What is being asked >> Where in the records does the word "ream" appear? Copy each line that holds it.

Supplied data >>
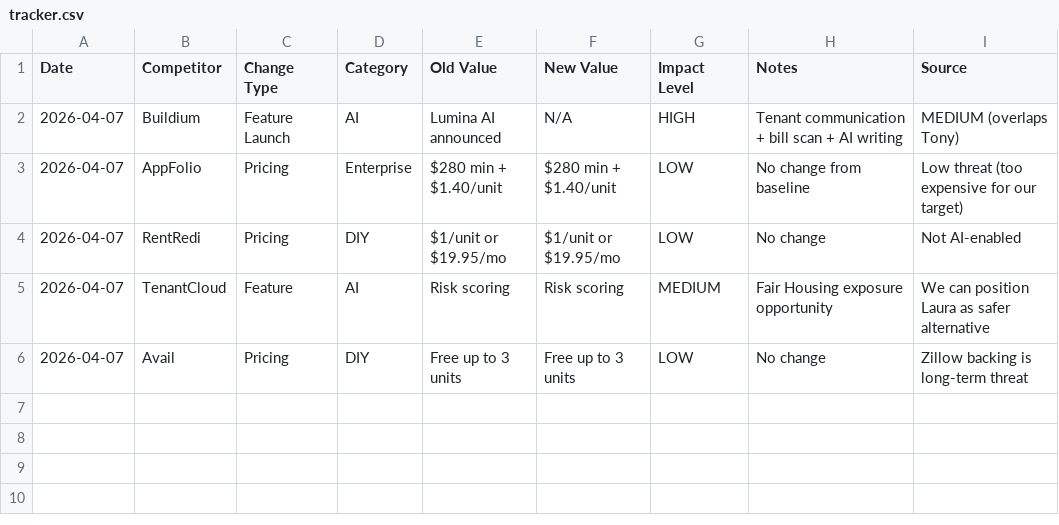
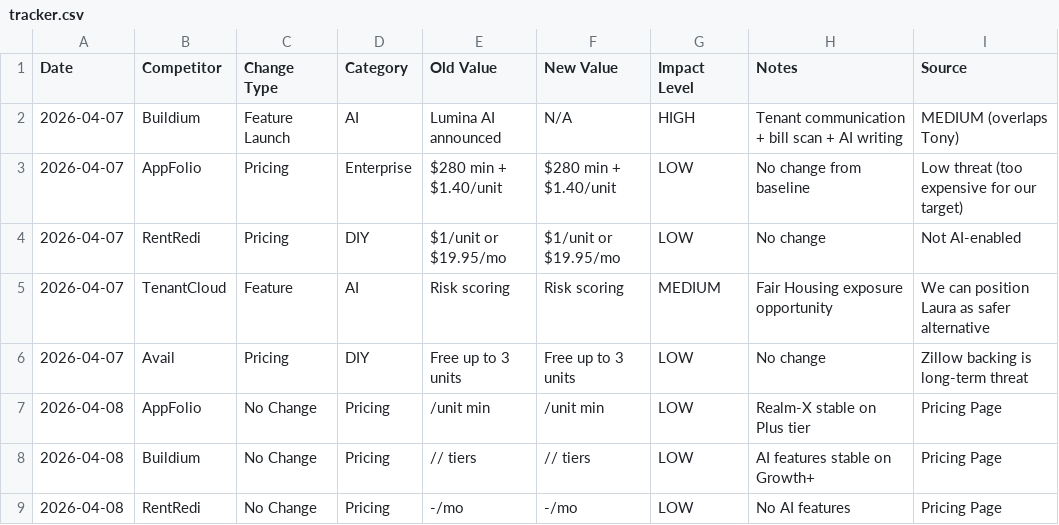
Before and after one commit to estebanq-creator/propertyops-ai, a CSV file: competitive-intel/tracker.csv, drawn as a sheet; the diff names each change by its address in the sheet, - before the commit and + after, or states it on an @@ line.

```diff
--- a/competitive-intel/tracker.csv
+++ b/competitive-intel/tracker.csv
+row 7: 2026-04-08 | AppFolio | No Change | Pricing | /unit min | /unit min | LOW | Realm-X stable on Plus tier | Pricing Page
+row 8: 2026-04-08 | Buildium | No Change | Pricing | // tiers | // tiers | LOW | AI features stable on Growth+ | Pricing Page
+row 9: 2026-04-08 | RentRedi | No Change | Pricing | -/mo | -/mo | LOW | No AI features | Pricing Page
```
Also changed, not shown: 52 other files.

* * *

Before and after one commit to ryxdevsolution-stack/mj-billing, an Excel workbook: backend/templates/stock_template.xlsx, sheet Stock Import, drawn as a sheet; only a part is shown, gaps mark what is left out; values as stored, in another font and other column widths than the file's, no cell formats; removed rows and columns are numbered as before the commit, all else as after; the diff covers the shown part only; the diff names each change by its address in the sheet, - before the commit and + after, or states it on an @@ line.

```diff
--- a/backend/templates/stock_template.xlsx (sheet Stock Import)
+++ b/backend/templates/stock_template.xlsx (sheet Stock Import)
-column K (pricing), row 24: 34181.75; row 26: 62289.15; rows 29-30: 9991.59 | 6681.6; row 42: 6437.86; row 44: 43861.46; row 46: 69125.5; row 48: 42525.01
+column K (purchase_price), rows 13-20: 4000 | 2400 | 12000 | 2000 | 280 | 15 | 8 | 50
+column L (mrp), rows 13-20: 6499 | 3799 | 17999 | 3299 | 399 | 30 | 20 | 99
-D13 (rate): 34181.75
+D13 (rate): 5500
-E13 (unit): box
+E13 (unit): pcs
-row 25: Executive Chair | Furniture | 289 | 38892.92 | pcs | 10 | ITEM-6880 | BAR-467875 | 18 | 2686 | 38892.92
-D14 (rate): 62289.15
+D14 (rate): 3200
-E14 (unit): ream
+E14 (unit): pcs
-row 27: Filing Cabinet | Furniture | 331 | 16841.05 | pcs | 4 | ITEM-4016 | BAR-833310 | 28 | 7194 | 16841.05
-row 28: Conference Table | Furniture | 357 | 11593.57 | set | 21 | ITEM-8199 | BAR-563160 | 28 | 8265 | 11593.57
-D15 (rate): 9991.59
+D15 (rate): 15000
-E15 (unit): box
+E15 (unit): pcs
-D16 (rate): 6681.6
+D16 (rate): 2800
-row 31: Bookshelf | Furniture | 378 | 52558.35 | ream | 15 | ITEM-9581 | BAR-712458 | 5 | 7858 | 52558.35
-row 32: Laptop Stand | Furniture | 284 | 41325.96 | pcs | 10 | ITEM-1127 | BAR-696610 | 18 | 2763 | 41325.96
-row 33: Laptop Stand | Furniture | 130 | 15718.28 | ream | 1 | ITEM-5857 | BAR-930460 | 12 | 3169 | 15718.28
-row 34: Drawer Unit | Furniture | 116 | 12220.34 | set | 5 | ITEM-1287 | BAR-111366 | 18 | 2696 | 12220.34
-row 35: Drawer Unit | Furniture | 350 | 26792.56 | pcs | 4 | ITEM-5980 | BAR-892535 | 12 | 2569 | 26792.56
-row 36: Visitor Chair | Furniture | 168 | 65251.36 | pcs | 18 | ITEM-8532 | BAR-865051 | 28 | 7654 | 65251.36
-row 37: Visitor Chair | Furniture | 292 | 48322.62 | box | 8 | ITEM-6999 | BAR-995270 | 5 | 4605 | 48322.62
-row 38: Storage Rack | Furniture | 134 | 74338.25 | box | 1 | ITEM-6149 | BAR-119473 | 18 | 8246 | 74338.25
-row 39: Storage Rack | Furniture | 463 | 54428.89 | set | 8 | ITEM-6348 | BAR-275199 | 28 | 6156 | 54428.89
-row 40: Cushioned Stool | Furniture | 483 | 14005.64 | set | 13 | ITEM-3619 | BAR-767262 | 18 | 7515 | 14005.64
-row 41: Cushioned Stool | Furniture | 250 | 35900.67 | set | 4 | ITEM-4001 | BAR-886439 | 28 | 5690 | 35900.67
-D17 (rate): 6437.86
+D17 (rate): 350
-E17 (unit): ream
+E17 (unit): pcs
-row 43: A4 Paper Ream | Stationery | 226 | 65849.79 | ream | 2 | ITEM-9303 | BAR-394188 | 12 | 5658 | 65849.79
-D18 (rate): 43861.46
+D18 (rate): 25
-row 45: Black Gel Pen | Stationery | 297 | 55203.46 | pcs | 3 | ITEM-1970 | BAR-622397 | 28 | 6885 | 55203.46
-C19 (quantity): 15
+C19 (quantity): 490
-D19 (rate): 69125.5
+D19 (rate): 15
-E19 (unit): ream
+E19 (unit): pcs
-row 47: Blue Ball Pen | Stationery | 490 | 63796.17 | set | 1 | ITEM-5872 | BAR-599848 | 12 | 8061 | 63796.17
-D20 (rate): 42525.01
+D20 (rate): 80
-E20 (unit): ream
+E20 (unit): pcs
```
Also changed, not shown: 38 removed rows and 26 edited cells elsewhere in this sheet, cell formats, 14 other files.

Final answer >>
-E14 (unit): ream
-row 31: Bookshelf | Furniture | 378 | 52558.35 | ream | 15 | ITEM-9581 | BAR-712458 | 5 | 7858 | 52558.35
-row 33: Laptop Stand | Furniture | 130 | 15718.28 | ream | 1 | ITEM-5857 | BAR-930460 | 12 | 3169 | 15718.28
-E17 (unit): ream
-row 43: A4 Paper Ream | Stationery | 226 | 65849.79 | ream | 2 | ITEM-9303 | BAR-394188 | 12 | 5658 | 65849.79
-E19 (unit): ream
-E20 (unit): ream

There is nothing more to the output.